Exercise requirements
The entries follow. Copy every line in which "Email" appears.

Entries supplied

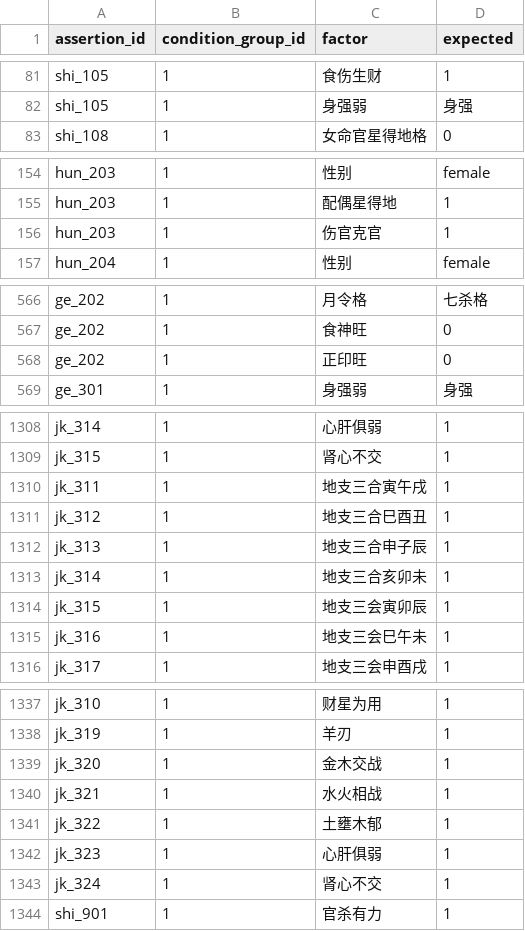
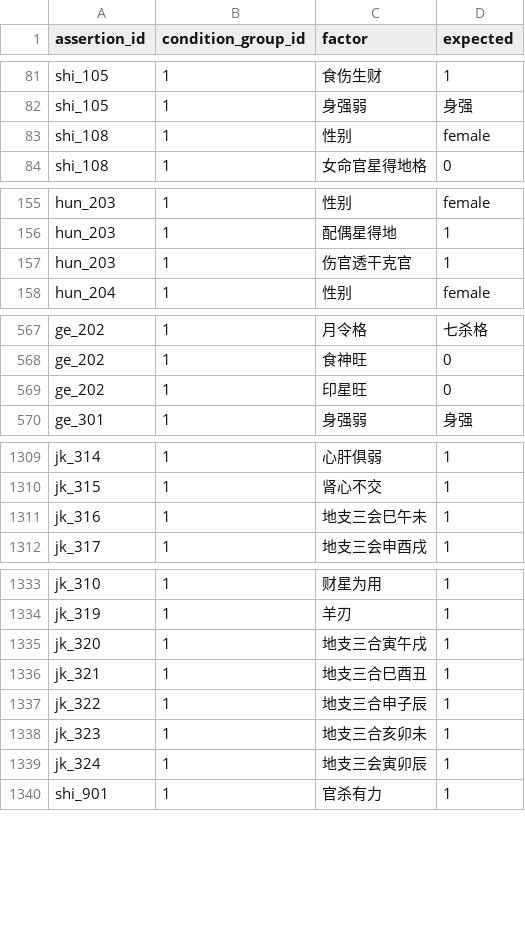
Before and after one commit to ml8s/liki, a CSV file: counsel/app/natal/tools/assertions/assertion_conditions.csv, drawn as a sheet; only a part is shown, gaps mark what is left out.

```diff
--- a/counsel/app/natal/tools/assertions/assertion_conditions.csv
+++ b/counsel/app/natal/tools/assertions/assertion_conditions.csv
@@ -82,2 +82,3 @@ shi_105,1,食伤生财,1
 shi_105,1,身强弱,身强
+shi_108,1,性别,female
 shi_108,1,女命官星得地格,0
@@ -155,3 +156,3 @@ hun_203,1,性别,female
 hun_203,1,配偶星得地,1
-hun_203,1,伤官克官,1
+hun_203,1,伤官透干克官,1
 hun_204,1,性别,female
@@ -567,3 +568,3 @@ ge_202,1,月令格,七杀格
 ge_202,1,食神旺,0
-ge_202,1,正印旺,0
+ge_202,1,印星旺,0
 ge_301,1,身强弱,身强
@@ -1309,7 +1310,2 @@ jk_314,1,心肝俱弱,1
 jk_315,1,肾心不交,1
-jk_311,1,地支三合寅午戌,1
-jk_312,1,地支三合巳酉丑,1
-jk_313,1,地支三合申子辰,1
-jk_314,1,地支三合亥卯未,1
-jk_315,1,地支三会寅卯辰,1
 jk_316,1,地支三会巳午未,1
@@ -1338,7 +1334,7 @@ jk_310,1,财星为用,1
 jk_319,1,羊刃,1
-jk_320,1,金木交战,1
-jk_321,1,水火相战,1
-jk_322,1,土壅木郁,1
-jk_323,1,心肝俱弱,1
-jk_324,1,肾心不交,1
+jk_320,1,地支三合寅午戌,1
+jk_321,1,地支三合巳酉丑,1
+jk_322,1,地支三合申子辰,1
+jk_323,1,地支三合亥卯未,1
+jk_324,1,地支三会寅卯辰,1
 shi_901,1,官杀有力,1
```
Also changed, not shown: counsel/app/natal/tools/assertions/assertions.csv, counsel/app/natal/tools/factors/factors.csv, 28 other files.
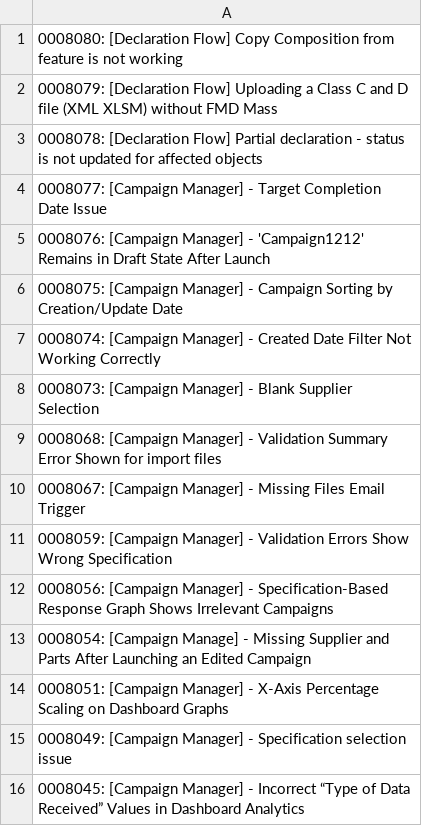
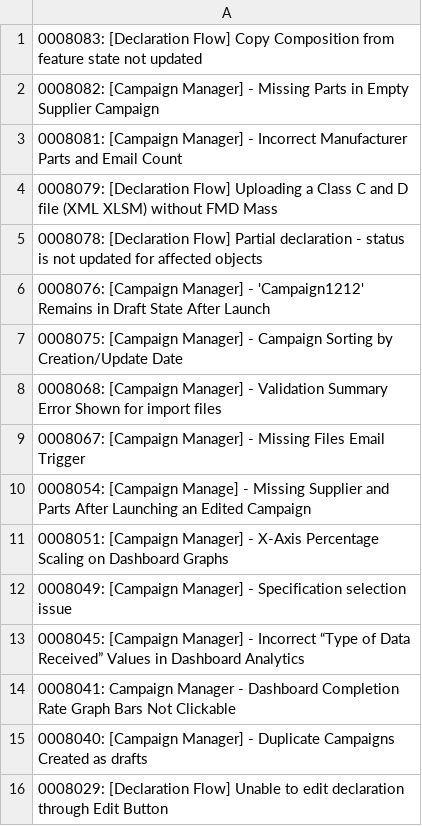
Before and after one commit to HZM-W/my-dashboard, a CSV file: 26A_Report/bugs.csv, drawn as a sheet; only a part is shown; the shorter side is filled out with more unchanged rows.

```diff
--- a/26A_Report/bugs.csv
+++ b/26A_Report/bugs.csv
@@ -1,13 +1,10 @@
-0008080: [Declaration Flow] Copy Composition from feature is not working
+0008083: [Declaration Flow] Copy Composition from feature state not updated
+0008082: [Campaign Manager] - Missing Parts in Empty Supplier Campaign
+0008081: [Campaign Manager] - Incorrect Manufacturer Parts and Email Count
 0008079: [Declaration Flow] Uploading a Class C and D file (XML XLSM) without FMD Mass
 0008078: [Declaration Flow] Partial declaration - status is not updated for affected objects
-0008077: [Campaign Manager] - Target Completion Date Issue
 0008076: [Campaign Manager] - 'Campaign1212' Remains in Draft State After Launch
 0008075: [Campaign Manager] - Campaign Sorting by Creation/Update Date
-0008074: [Campaign Manager] - Created Date Filter Not Working Correctly
-0008073: [Campaign Manager] - Blank Supplier Selection
 0008068: [Campaign Manager] - Validation Summary Error Shown for import files
 0008067: [Campaign Manager] - Missing Files Email Trigger
-0008059: [Campaign Manager] - Validation Errors Show Wrong Specification
-0008056: [Campaign Manager] - Specification-Based Response Graph Shows Irrelevant Campaigns
 0008054: [Campaign Manage] - Missing Supplier and Parts After Launching an Edited Campaign
```
Also changed, not shown: 26A_Report/dateClosevsNew.csv, 26A_Report/master_bugs.csv.
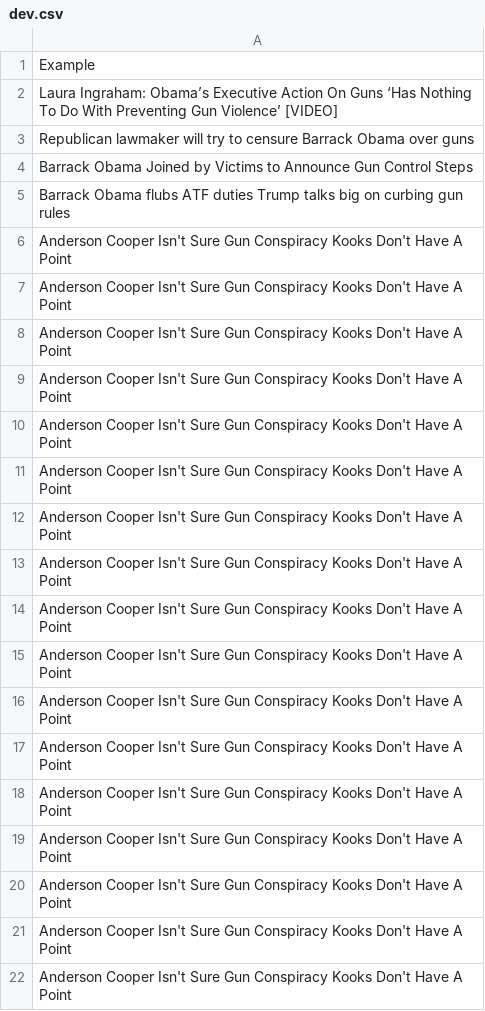
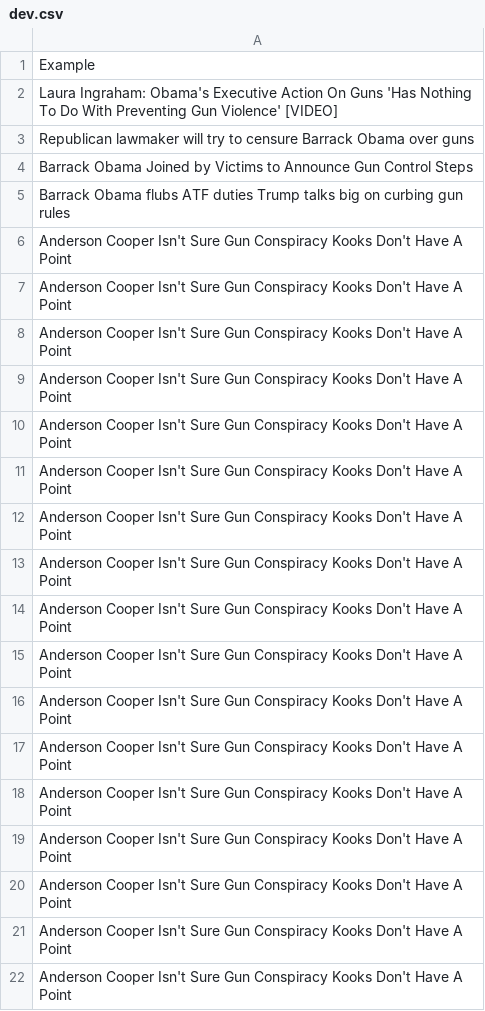
Before and after one commit to vibss2397/openFraming, a CSV file: testing_files/dev.csv, drawn as a sheet.

```diff
--- a/testing_files/dev.csv
+++ b/testing_files/dev.csv
@@ -1,3 +1,3 @@
 Example
-Laura Ingraham: Obama’s Executive Action On Guns ‘Has Nothing To Do With Preventing Gun Violence’ [VIDEO]
+Laura Ingraham: Obama's Executive Action On Guns 'Has Nothing To Do With Preventing Gun Violence' [VIDEO]
 Republican lawmaker will try to censure Barrack Obama over guns
```
Also changed, not shown: 42 other files.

Reply to the task
+0008081: [Campaign Manager] - Incorrect Manufacturer Parts and Email Count
 0008067: [Campaign Manager] - Missing Files Email Trigger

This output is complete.